> [WORK INSTRUCTIONS]:
The expected output is each line below containing "grey", copied in full.

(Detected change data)
....................
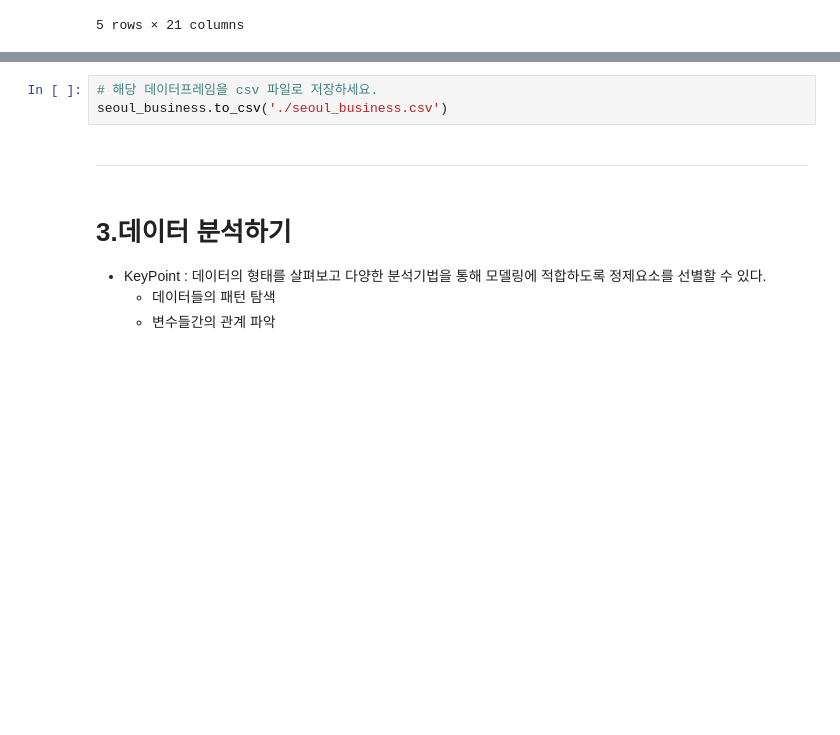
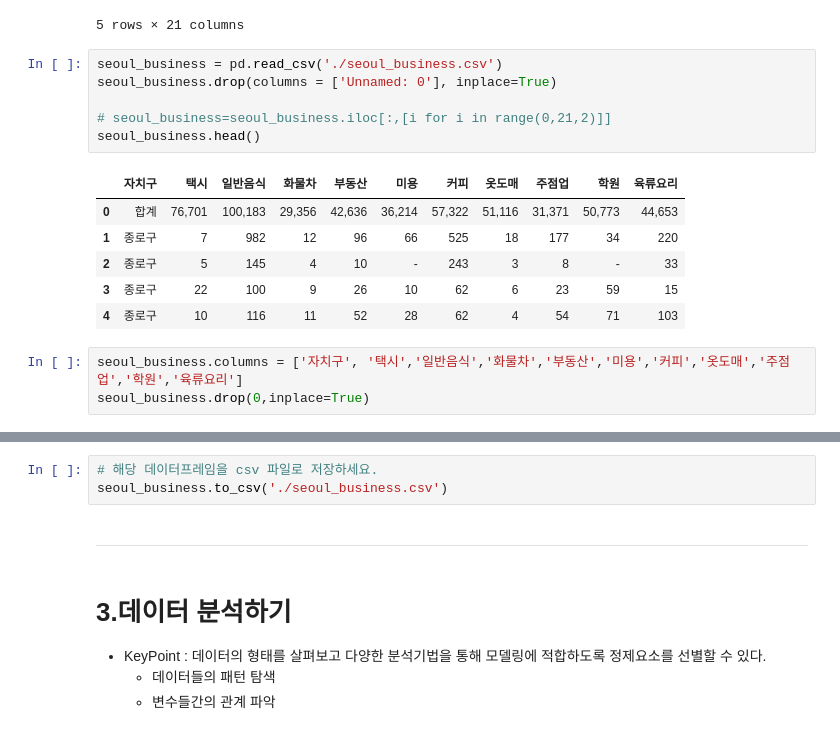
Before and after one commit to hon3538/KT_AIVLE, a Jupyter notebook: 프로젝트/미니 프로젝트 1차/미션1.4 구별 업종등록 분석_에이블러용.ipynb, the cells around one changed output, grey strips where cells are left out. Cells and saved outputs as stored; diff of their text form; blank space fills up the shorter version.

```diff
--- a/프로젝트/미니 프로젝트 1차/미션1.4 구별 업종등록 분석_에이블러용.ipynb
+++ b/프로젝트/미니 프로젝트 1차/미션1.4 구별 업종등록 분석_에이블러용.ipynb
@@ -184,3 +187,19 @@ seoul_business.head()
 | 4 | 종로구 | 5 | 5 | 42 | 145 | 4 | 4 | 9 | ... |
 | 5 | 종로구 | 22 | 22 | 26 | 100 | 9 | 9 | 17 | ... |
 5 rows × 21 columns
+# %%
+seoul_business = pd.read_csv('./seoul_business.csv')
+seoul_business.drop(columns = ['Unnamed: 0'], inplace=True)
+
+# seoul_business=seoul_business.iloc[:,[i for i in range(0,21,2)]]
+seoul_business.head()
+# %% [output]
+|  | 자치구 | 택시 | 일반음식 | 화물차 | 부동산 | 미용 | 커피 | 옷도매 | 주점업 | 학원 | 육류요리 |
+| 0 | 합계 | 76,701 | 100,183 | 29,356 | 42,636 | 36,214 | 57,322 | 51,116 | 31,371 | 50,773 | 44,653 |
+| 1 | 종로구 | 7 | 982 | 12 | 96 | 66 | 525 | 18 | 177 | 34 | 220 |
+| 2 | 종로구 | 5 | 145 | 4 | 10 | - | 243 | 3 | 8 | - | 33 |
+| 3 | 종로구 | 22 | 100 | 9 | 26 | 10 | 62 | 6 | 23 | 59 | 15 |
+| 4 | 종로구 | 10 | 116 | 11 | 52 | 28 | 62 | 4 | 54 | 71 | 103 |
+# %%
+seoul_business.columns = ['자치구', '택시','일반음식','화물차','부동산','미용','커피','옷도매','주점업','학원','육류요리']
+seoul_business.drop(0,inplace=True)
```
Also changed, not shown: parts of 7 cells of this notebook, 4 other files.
....................
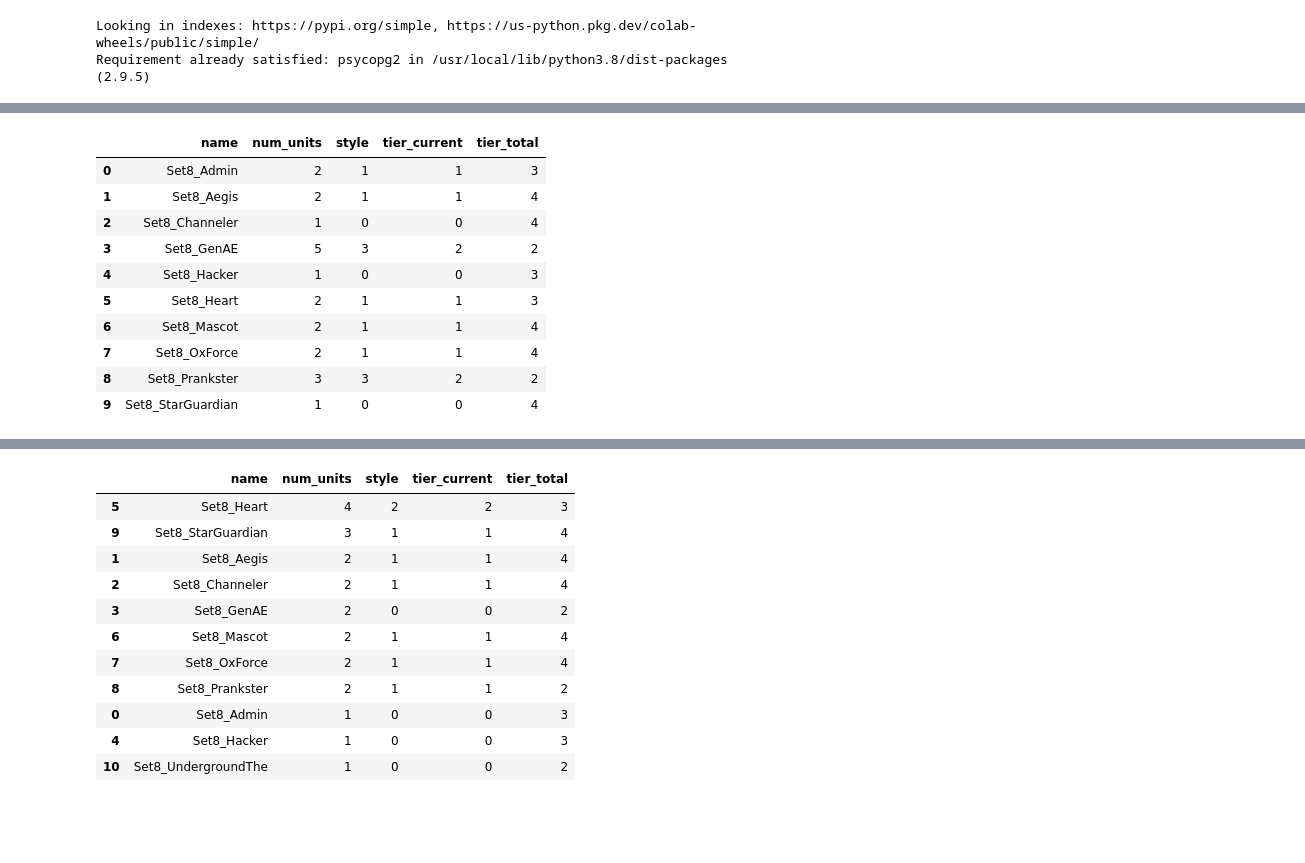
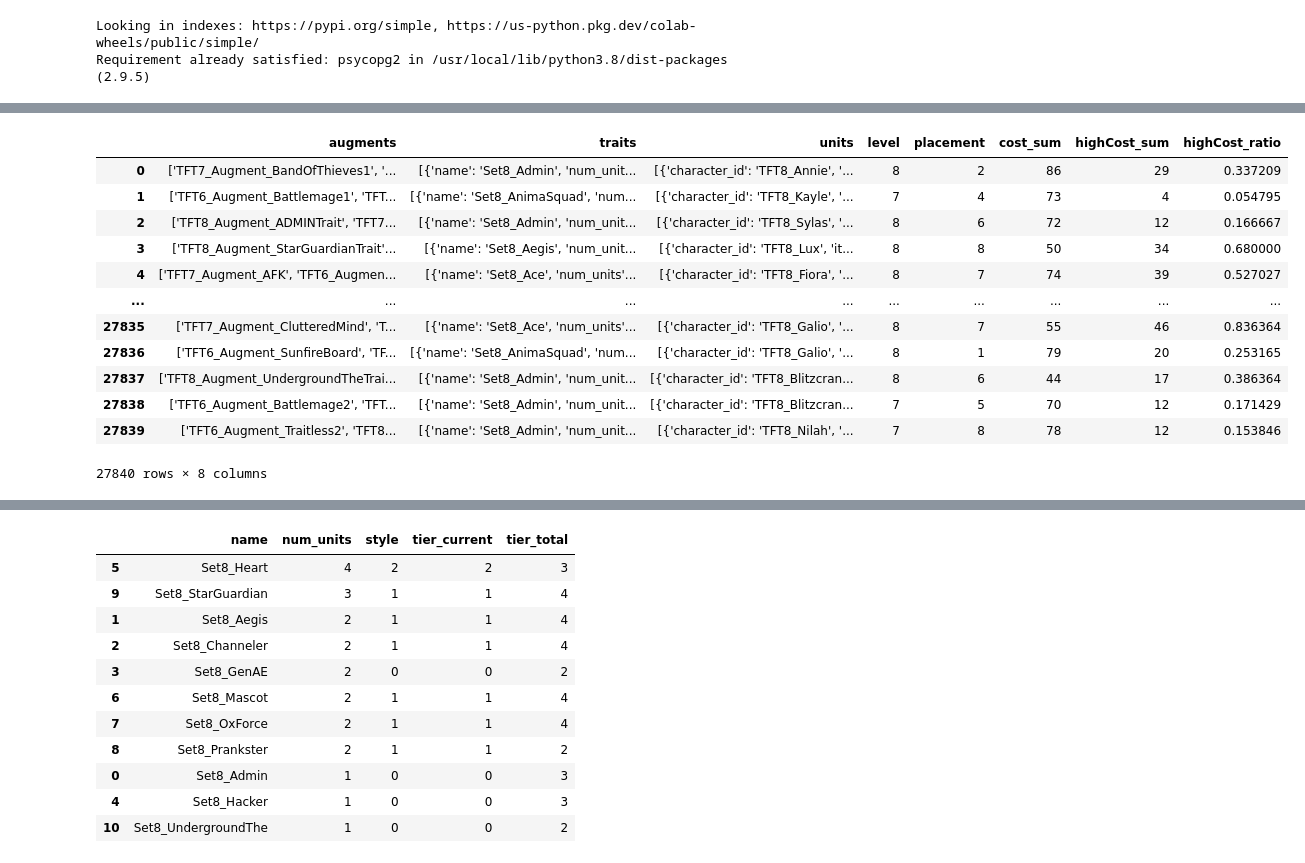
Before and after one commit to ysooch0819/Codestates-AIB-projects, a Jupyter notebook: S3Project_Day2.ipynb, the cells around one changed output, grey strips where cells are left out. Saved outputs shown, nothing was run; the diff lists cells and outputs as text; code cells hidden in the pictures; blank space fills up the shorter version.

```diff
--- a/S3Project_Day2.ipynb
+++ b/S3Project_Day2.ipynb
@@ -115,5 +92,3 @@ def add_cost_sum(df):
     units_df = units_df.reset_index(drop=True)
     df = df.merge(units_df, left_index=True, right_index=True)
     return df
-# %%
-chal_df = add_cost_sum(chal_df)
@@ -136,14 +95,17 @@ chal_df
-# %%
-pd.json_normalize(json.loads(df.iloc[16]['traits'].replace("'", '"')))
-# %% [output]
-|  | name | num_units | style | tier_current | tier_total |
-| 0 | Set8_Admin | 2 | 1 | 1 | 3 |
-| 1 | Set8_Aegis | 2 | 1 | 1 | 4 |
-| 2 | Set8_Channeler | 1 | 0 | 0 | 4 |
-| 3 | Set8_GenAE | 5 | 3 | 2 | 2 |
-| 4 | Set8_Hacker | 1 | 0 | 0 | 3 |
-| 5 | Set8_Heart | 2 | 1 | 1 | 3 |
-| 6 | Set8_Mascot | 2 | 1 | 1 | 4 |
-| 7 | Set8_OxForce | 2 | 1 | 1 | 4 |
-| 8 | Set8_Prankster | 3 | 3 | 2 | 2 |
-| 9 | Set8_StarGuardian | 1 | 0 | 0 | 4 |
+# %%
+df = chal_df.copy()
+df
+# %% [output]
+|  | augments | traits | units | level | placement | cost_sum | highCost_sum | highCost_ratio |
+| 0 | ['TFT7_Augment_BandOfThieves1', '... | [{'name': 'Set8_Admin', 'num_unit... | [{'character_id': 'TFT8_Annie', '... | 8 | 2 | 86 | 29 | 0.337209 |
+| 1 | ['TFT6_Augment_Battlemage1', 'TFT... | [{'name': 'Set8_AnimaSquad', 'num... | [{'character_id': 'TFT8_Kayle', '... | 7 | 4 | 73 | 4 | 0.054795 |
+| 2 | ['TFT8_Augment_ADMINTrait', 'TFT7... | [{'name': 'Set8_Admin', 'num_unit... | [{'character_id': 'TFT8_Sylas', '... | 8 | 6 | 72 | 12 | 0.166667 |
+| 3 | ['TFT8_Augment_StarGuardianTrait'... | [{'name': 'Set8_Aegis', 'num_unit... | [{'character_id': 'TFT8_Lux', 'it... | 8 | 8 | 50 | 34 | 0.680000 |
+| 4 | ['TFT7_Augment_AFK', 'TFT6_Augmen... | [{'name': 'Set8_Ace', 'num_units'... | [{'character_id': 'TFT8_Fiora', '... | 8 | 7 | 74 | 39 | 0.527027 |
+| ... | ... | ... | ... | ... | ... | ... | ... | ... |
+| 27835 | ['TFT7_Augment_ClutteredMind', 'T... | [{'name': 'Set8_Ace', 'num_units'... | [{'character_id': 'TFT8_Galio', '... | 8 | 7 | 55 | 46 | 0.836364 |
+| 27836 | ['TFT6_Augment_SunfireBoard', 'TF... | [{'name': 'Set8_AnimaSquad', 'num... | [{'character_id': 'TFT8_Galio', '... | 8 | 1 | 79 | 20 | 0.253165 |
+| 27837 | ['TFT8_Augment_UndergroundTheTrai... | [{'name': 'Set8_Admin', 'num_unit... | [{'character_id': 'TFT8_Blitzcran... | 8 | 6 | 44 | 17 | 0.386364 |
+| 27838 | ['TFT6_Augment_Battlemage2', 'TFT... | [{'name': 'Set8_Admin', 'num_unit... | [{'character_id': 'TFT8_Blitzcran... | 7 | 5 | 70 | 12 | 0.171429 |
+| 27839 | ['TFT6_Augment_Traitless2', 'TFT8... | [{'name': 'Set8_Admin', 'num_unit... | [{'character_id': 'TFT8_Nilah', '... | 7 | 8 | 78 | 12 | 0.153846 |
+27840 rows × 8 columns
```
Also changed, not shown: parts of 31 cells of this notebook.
....................
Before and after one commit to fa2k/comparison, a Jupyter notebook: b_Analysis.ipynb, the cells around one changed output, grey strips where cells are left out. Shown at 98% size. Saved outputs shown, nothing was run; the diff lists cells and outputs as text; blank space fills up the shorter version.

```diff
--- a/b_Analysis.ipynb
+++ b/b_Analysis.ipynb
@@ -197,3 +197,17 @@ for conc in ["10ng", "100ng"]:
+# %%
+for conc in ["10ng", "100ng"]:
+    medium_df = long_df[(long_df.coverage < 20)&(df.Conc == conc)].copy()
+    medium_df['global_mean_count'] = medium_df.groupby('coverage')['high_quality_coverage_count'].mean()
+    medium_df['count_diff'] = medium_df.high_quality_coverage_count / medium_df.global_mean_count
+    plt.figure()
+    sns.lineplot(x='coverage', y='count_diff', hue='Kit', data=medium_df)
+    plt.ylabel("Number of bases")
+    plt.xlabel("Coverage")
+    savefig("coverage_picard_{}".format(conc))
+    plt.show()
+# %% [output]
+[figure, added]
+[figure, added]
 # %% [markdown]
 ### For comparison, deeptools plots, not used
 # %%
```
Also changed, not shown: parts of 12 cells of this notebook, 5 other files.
....................
> [RESPONSE TO THIS TASK]:
Before and after one commit to hon3538/KT_AIVLE, a Jupyter notebook: 프로젝트/미니 프로젝트 1차/미션1.4 구별 업종등록 분석_에이블러용.ipynb, the cells around one changed output, grey strips where cells are left out. Cells and saved outputs as stored; diff of their text form; blank space fills up the shorter version.
Before and after one commit to ysooch0819/Codestates-AIB-projects, a Jupyter notebook: S3Project_Day2.ipynb, the cells around one changed output, grey strips where cells are left out. Saved outputs shown, nothing was run; the diff lists cells and outputs as text; code cells hidden in the pictures; blank space fills up the shorter version.
Before and after one commit to fa2k/comparison, a Jupyter notebook: b_Analysis.ipynb, the cells around one changed output, grey strips where cells are left out. Shown at 98% size. Saved outputs shown, nothing was run; the diff lists cells and outputs as text; blank space fills up the shorter version.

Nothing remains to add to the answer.